Although he treats some beef cattle, 98 percent of his practice is horses. He charges $30 for a home visit and barely keeps up with the demand for his services. Edwards makes an average of 10 calls a day and spends about an hour at each site, he said. He’s on call 24 hours a day, and especially during the spring—when foals are born—he’s on the road a lot.
“Usually, I just see how many more hours of daylight I have,” Edwards says. “I’m always going.”
Like today, for example. Edwards started work early this morning and has already been to visit a mare that retained some of her afterbirth when she gave birth yesterday, euthanized a horse that was sick, and administered vaccinations to a third horse—all before lunch. He’s in a talkative mood as we drive toward his next call, to where the nervous mare has just give birth at Schumacher Farms. As he passes the farms out in north Chico on the way there, he points out some of his clients’ homes.
“There’s the Livingstons', and there’s Del’s place, and old Merle,” he says, waving his arm out his window. “I know a lot of people out here.”
After examining the mare and her foal, he finds the afterbirth sitting in a metal pail outside her stall. It looks rubbery, bloody and a bit gross to me, but he doesn’t miss a beat as he swings it onto the barn floor to make sure it’s intact and that none of it remains inside the mare.
He kneels as he stretches it out, looking for the uterine horns that will tell him if everything came out OK. He roots around in the bloody mass of what looks like a beaten-up liver and finds what he’s looking for. Everything, he says, is fine.
His hands are bloody from the demonstration, so he strides over to his truck and washes them with a hose he’s got installed in the bed.
He chats a bit with the horse’s owner, then gets back into the truck and prepares for the next visit. Harry Belafonte sings from the radio as we drive away. It’s a routine call, he says, just an exam and some vaccinations, but he seems excited even by that. This is, without a doubt, Edwards exults, the best job there is.
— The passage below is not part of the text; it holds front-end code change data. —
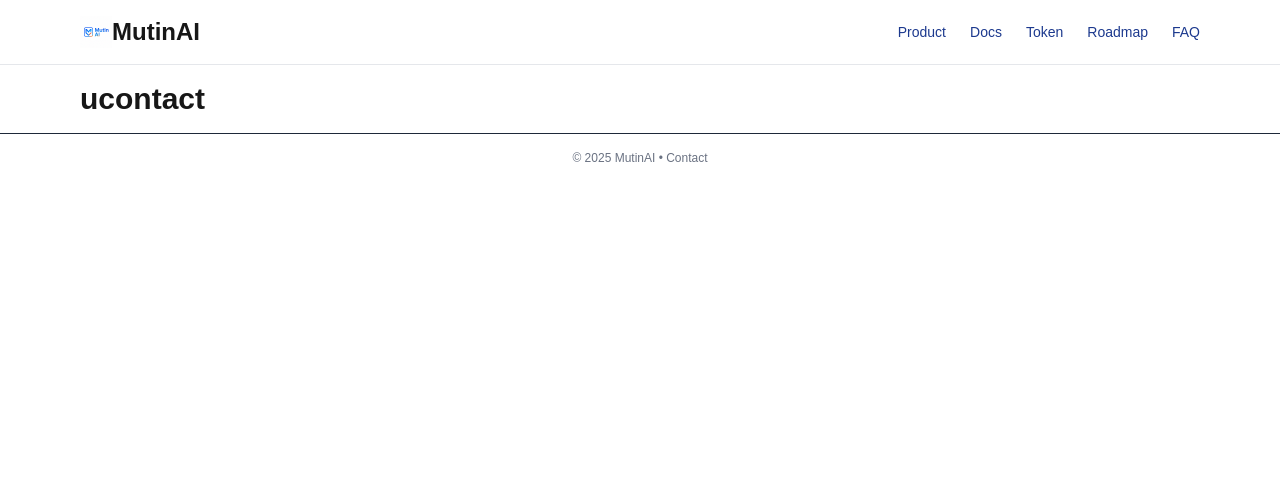
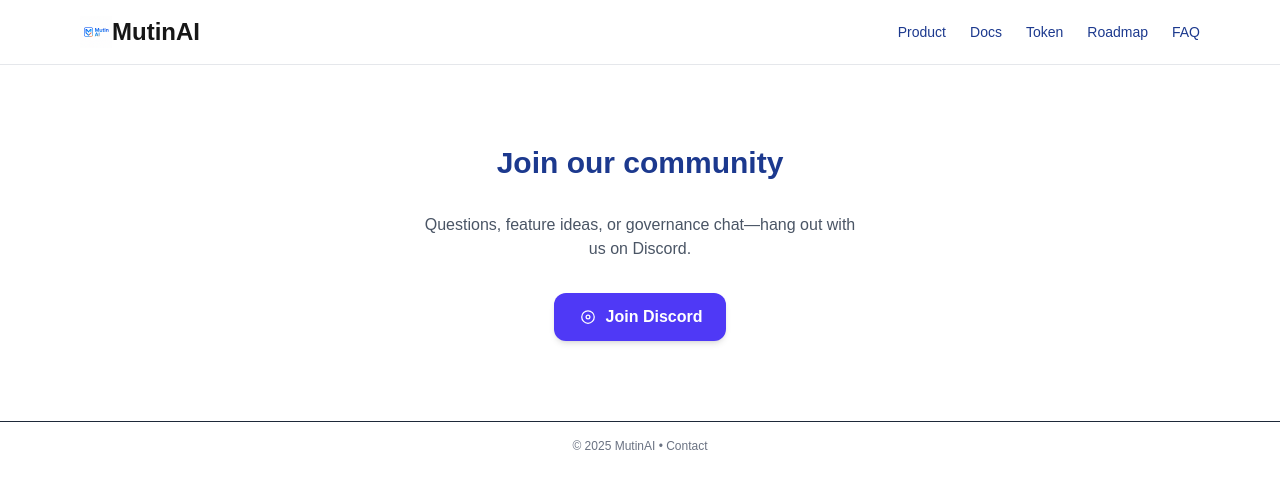
Before and after one commit to MutinAI/mutinai-site, a Next.js app: page /contact in a window 1280 px wide. Shown: the top 488 px of the page. Built offline with nearby package versions, Linux system fonts and the light colour scheme.

Commit message:
added join discord button

```diff
--- a/src/app/contact/page.tsx
+++ b/src/app/contact/page.tsx
@@ -1,3 +1,41 @@
-export default function Page() {
-  return <h1 className="text-3xl font-bold">ucontact</h1>;
+export const metadata = { title: "MutinAI • Contact" };
+
+export default function Contact() {
+  return (
+    <section className="max-w-md mx-auto py-16 space-y-8 text-center">
+      <h1 className="text-3xl font-extrabold text-blue-900">Join our community</h1>
+
+      <p className="text-gray-600">
+        Questions, feature ideas, or governance chat—hang out with us on Discord.
+      </p>
+
+      <a
+        href="https://discord.gg/YOUR‑INVITE"
+        target="_blank"
+        rel="noopener noreferrer"
+        className="inline-flex items-center justify-center gap-2 rounded-xl bg-indigo-600 px-6 py-3 font-semibold text-white shadow-md hover:bg-indigo-500"
+      >
+        <svg
+          xmlns="http://www.w3.org/2000/svg"
+          fill="none"
+          viewBox="0 0 24 24"
+          strokeWidth={1.5}
+          stroke="currentColor"
+          className="h-5 w-5"
+        >
+          <path
+            strokeLinecap="round"
+            strokeLinejoin="round"
+            d="M12 9.75a2.25 2.25 0 100 4.5 2.25 2.25 0 000-4.5z"
+          />
+          <path
+            strokeLinecap="round"
+            strokeLinejoin="round"
+            d="M19.5 12a7.5 7.5 0 11-15 0 7.5 7.5 0 0115 0z"
+          />
+        </svg>
+        Join Discord
+      </a>
+    </section>
+  );
 }
```
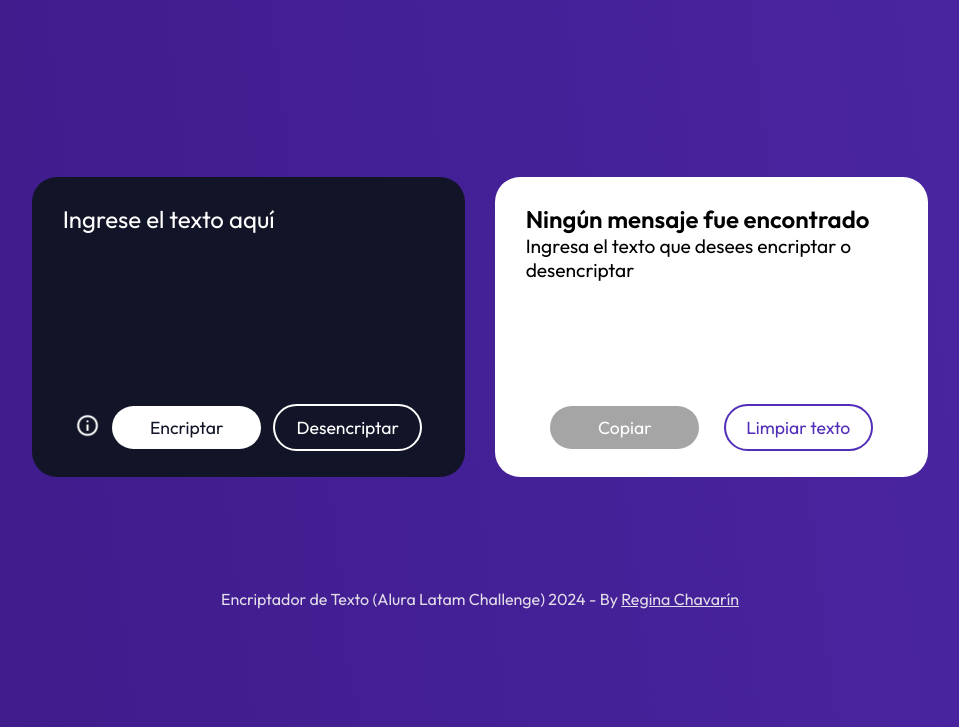
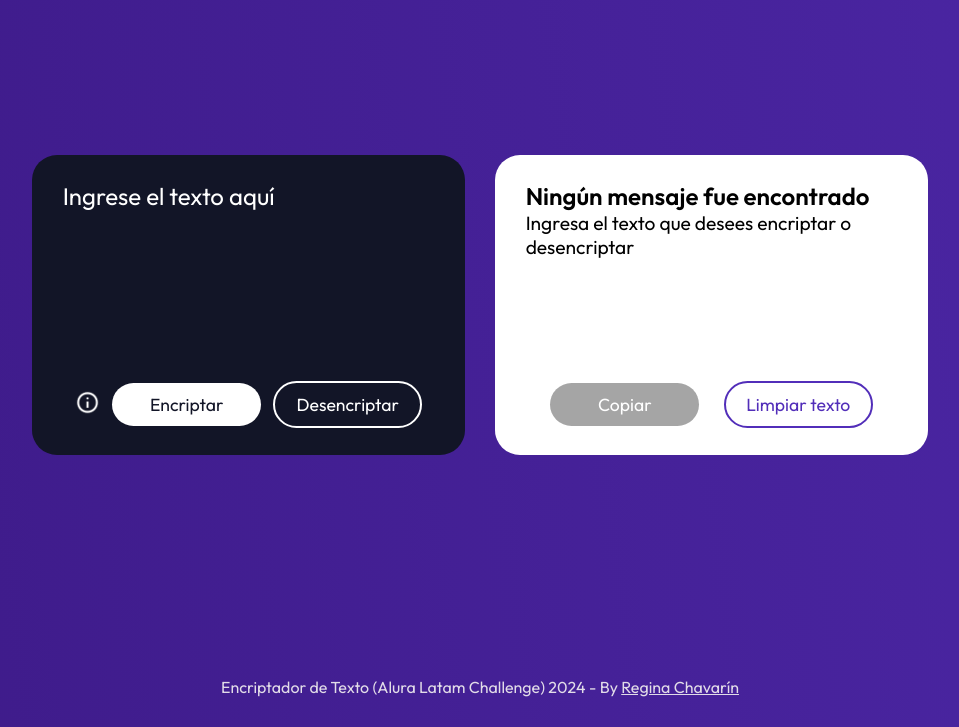
Before and after one commit to regina-cht/Encriptador_de_texto, a plain HTML site: page index.html in a window 1280 px wide. Shown: the part 73-800 px from the top of the page, without its empty margins (160-1119 px from the left). Drawn offline with Linux system fonts and the light colour scheme.

Commit message:
Fixed footer placement

```diff
--- a/style.css
+++ b/style.css
@@ -46,17 +46,20 @@ header {
   align-items: center;
   width: 100%;
   height: 10%;
-  position: fixed;
   top: 0;
   padding: 0 16%;
 }
+
 h1 {
   color: var(--color-white);
   font-size: 1.6rem;
 }
 .contenedor_encriptador {
+  height: 80%;
   width: 70%;
   display: flex;
+  justify-content: center;
+  align-items: center;
   gap: 30px;
 }
 button:disabled,
@@ -179,11 +182,11 @@ footer {
   justify-content: center;
   align-items: center;
   width: 100%;
-  height: 8%;
+  height: 10%;
   color: var(--color-light);
-  position: fixed;
   bottom: 0px;
-  padding: 10%;
+  margin-top: 40px;
+  padding: 30px;
 }
 footer > p > a {
   color: var(--color-light);
```
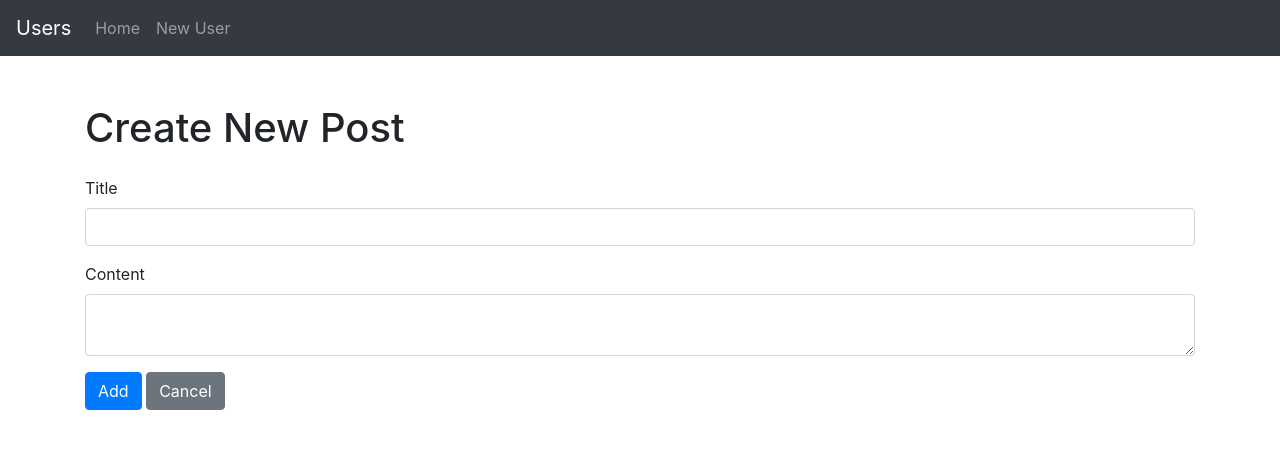
After one commit to salazarje1/Sect23-SQLAlchemy, a Flask app: template templates/new_post.html in a window 1280 px wide. The commit adds this page. Shown: the top 449 px of the page. Run offline with Flask 2, Linux system fonts and the light colour scheme; the template is opened without the code that fills it, so the values that code supplies are empty.

Commit message:
adding section 23.2

```diff
--- a/app.py
+++ b/app.py
@@ -2,7 +2,7 @@
 
 from flask import Flask, request, render_template, redirect
 from flask_debugtoolbar import DebugToolbarExtension
-from models import db, connect_db, User
+from models import db, connect_db, User, Post
 
 app = Flask(__name__)
 
@@ -87,3 +87,61 @@ def delete_user(id):
     db.session.commit()
 
     return redirect('/')
+
+
+# Post Routes
+@app.route('/users/<int:id>/posts/new')
+def new_post_form(id):
+    user = User.query.get_or_404(id)
+
+    return render_template('/new_post.html', user=user)
+
+
+@app.route('/users/<int:id>/posts/new', methods=['POST'])
+def create_new_post(id):
+    title = request.form['post_title']
+    content = request.form['post_content']
+    user = request.form['user_id']
+
+    new_post = Post(post_title=title, post_content=content, user_id=user)
+    db.session.add(new_post)
+    db.session.commit()
+
+    return redirect(f'/posts/{new_post.id}')
+
+@app.route('/posts/<int:id>')
+def get_post(id):
+    post = Post.query.get_or_404(id)
+
+    return render_template('/post.html', post=post)
+
+
+@app.route('/posts/<int:id>/edit')
+def update_post_form(id):
+    post = Post.query.get_or_404(id)
+
+    return render_template('/post_edit.html', post=post)
+
+
+@app.route('/posts/<int:id>/edit', methods=['POST'])
+def update_post(id):
+    title = request.form['post_title']
+    content = request.form['post_content']
+
+    post = Post.query.get(id)
+    post.post_title = title
+    post.post_content = content
+
+    db.session.add(post)
+    db.session.commit()
+
+    return redirect(f'/posts/{post.id}')
+
+@app.route('/posts/<int:id>/delete')
+def delete_post(id):
+    post = Post.query.get(id)
+    user_id = post.user_id
+    Post.query.filter_by(id=id).delete()
+    db.session.commit()
+
+    return redirect(f'/users/{user_id}')
--- /dev/null
+++ b/templates/new_post.html
@@ -0,0 +1,22 @@
+{% extends 'base.html' %}
+{% block title %}New Post{% endblock %}
+
+
+{% block content %}
+<h1 class="mt-5 mb-4">Create New Post</h1>
+
+<form action="/users/{{user.id}}/posts/new" method="POST">
+    <div class="form-group">
+        <label for="post-title">Title</label>
+        <input type="text" name="post_title" class="form-control" id="post-title">
+      </div>
+      <div class="form-group">
+        <label for="post-content">Content</label>
+        <textarea type="text" name="post_content" class="form-control" id="post-content"></textarea>
+      </div>
+      <input type="hidden" name="user_id" value="{{user.id}}">
+      <button type="submit" class="btn btn-primary">Add</button>
+      <a href="/users/{{user.id}}" class="btn btn-secondary">Cancel</a>
+</form>
+
+{% endblock %}
```
Also changed, not shown: models.py (+18 -1 lines), seed.py (added, +8 -0 lines), templates/post.html (added, +19 -0 lines), templates/post_edit.html (added, +21 -0 lines), templates/user_details.html (+11 -0 lines).
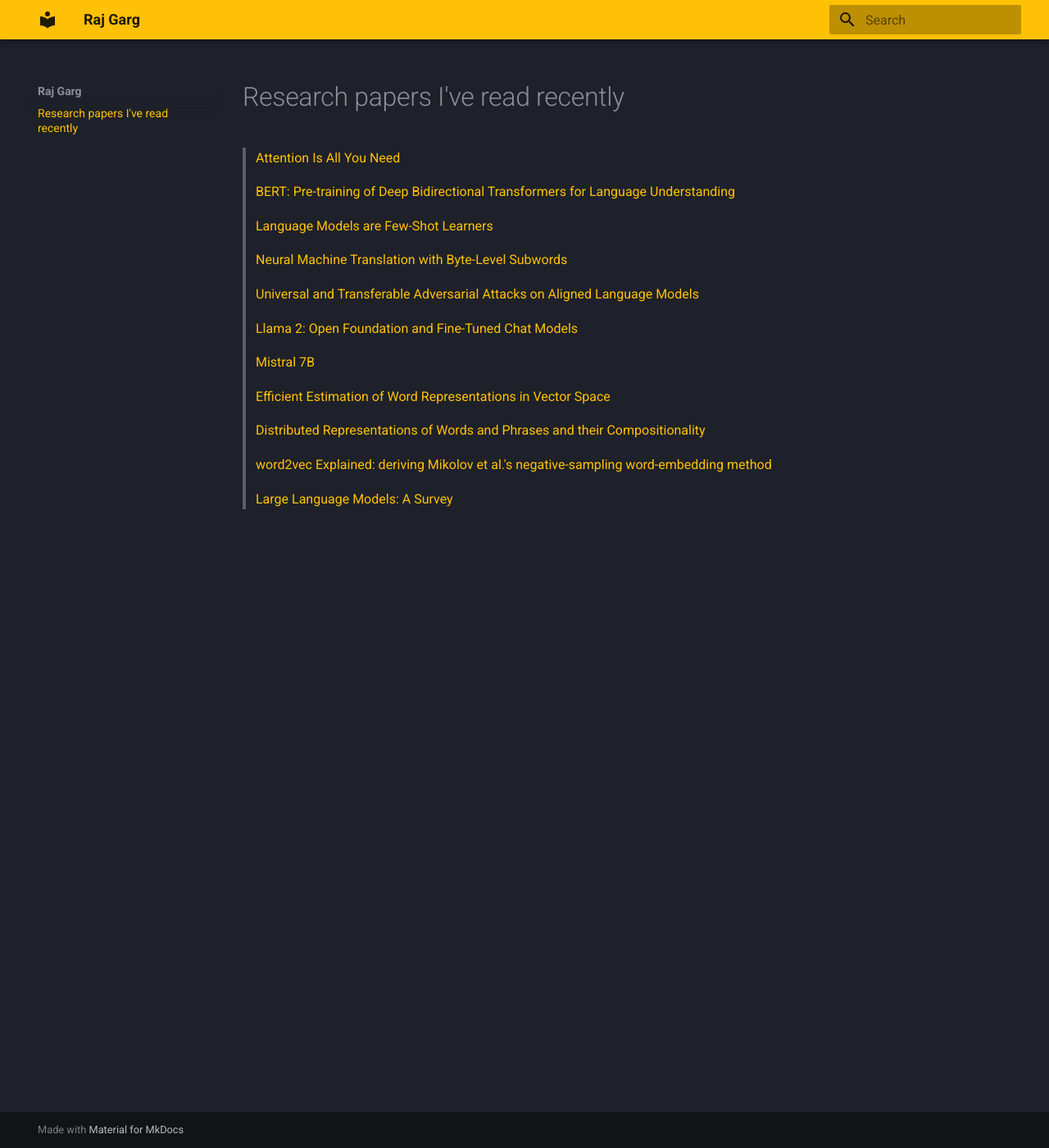
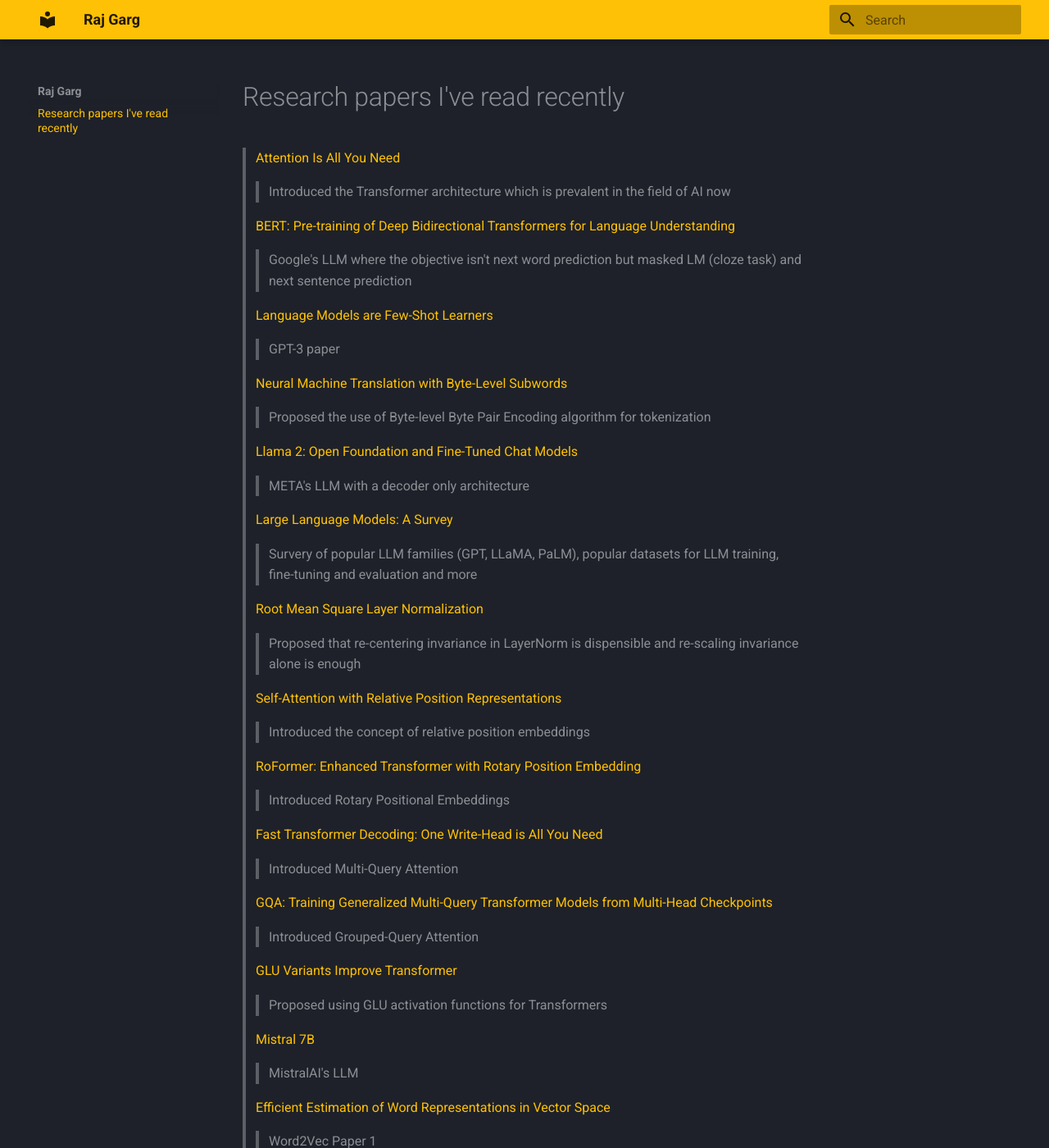
Before and after one commit to rajgarg021/blog, an MkDocs documentation site: the page built from docs/index.md, in a window 1280 px wide and 1400 px high. Shown: the whole window at 82% size. Built offline with MkDocs 1.6.1 and Material for MkDocs 9.7.7, drawn with Linux system fonts in a browser that asks for light colours; some of the changed text lies outside the part shown.

Commit message:
added papers

```diff
--- a/docs/index.md
+++ b/docs/index.md
@@ -1,24 +1,50 @@
 # Research papers I've read recently
 
 > [Attention Is All You Need](https://arxiv.org/abs/1706.03762)
+>> Introduced the Transformer architecture which is prevalent in the field of AI now
 
 > [BERT: Pre-training of Deep Bidirectional Transformers for Language Understanding](https://arxiv.org/abs/1810.04805)
+>> Google's LLM where the objective isn't next word prediction but masked LM (cloze task) and next sentence prediction
 
 > [Language Models are Few-Shot Learners](https://arxiv.org/abs/2005.14165)
+>> GPT-3 paper
 
 > [Neural Machine Translation with Byte-Level Subwords](https://arxiv.org/abs/1909.03341)
-
-> [Universal and Transferable Adversarial Attacks on Aligned Language Models](https://arxiv.org/abs/2307.15043)
+>> Proposed the use of Byte-level Byte Pair Encoding algorithm for tokenization
 
 > [Llama 2: Open Foundation and Fine-Tuned Chat Models](https://arxiv.org/abs/2307.09288)
+>> META's LLM with a decoder only architecture
 
-> [Mistral 7B](https://arxiv.org/pdf/2310.06825.pdf)
+> [Large Language Models: A Survey](https://arxiv.org/abs/2402.06196)
+>> Survery of popular LLM families (GPT, LLaMA, PaLM), popular datasets for LLM training, fine-tuning and evaluation and more
+
+> [Root Mean Square Layer Normalization](https://arxiv.org/abs/1910.07467)
+>> Proposed that re-centering invariance in LayerNorm is dispensible and re-scaling invariance alone is enough
+
+> [Self-Attention with Relative Position Representations](https://arxiv.org/abs/1803.02155)
+>> Introduced the concept of relative position embeddings
+
+> [RoFormer: Enhanced Transformer with Rotary Position Embedding](https://arxiv.org/abs/2104.09864)
+>> Introduced Rotary Positional Embeddings
+
+> [Fast Transformer Decoding: One Write-Head is All You Need](https://arxiv.org/abs/1911.02150)
+>> Introduced Multi-Query Attention
+
+> [GQA: Training Generalized Multi-Query Transformer Models from Multi-Head Checkpoints](https://arxiv.org/abs/2305.13245)
+>> Introduced Grouped-Query Attention
+
+> [GLU Variants Improve Transformer](https://arxiv.org/pdf/2002.05202)
+>> Proposed using GLU activation functions for Transformers
+
+
+> [Mistral 7B](https://arxiv.org/pdf/2310.06825)
+>> MistralAI's LLM
 
 > [Efficient Estimation of Word Representations in Vector Space](https://arxiv.org/abs/1301.3781)
+>> Word2Vec Paper 1
 
 > [Distributed Representations of Words and Phrases and their Compositionality](https://arxiv.org/abs/1310.4546)
+>> Word2Vec Paper 2
 
-> [word2vec Explained: deriving Mikolov et al.'s negative-sampling word-embedding method
-](https://arxiv.org/abs/1402.3722)
-
-> [Large Language Models: A Survey](https://arxiv.org/abs/2402.06196)
+> [word2vec Explained: deriving Mikolov et al.'s negative-sampling word-embedding method](https://arxiv.org/abs/1402.3722)
+>> Word2Vec Paper 3
```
“Sometimes I even feel a little guilty calling this work," he says, smiling. "I mean, I get to go out and mess around with animals, take care of them, talk to their owners and be outside. What’s better than that?"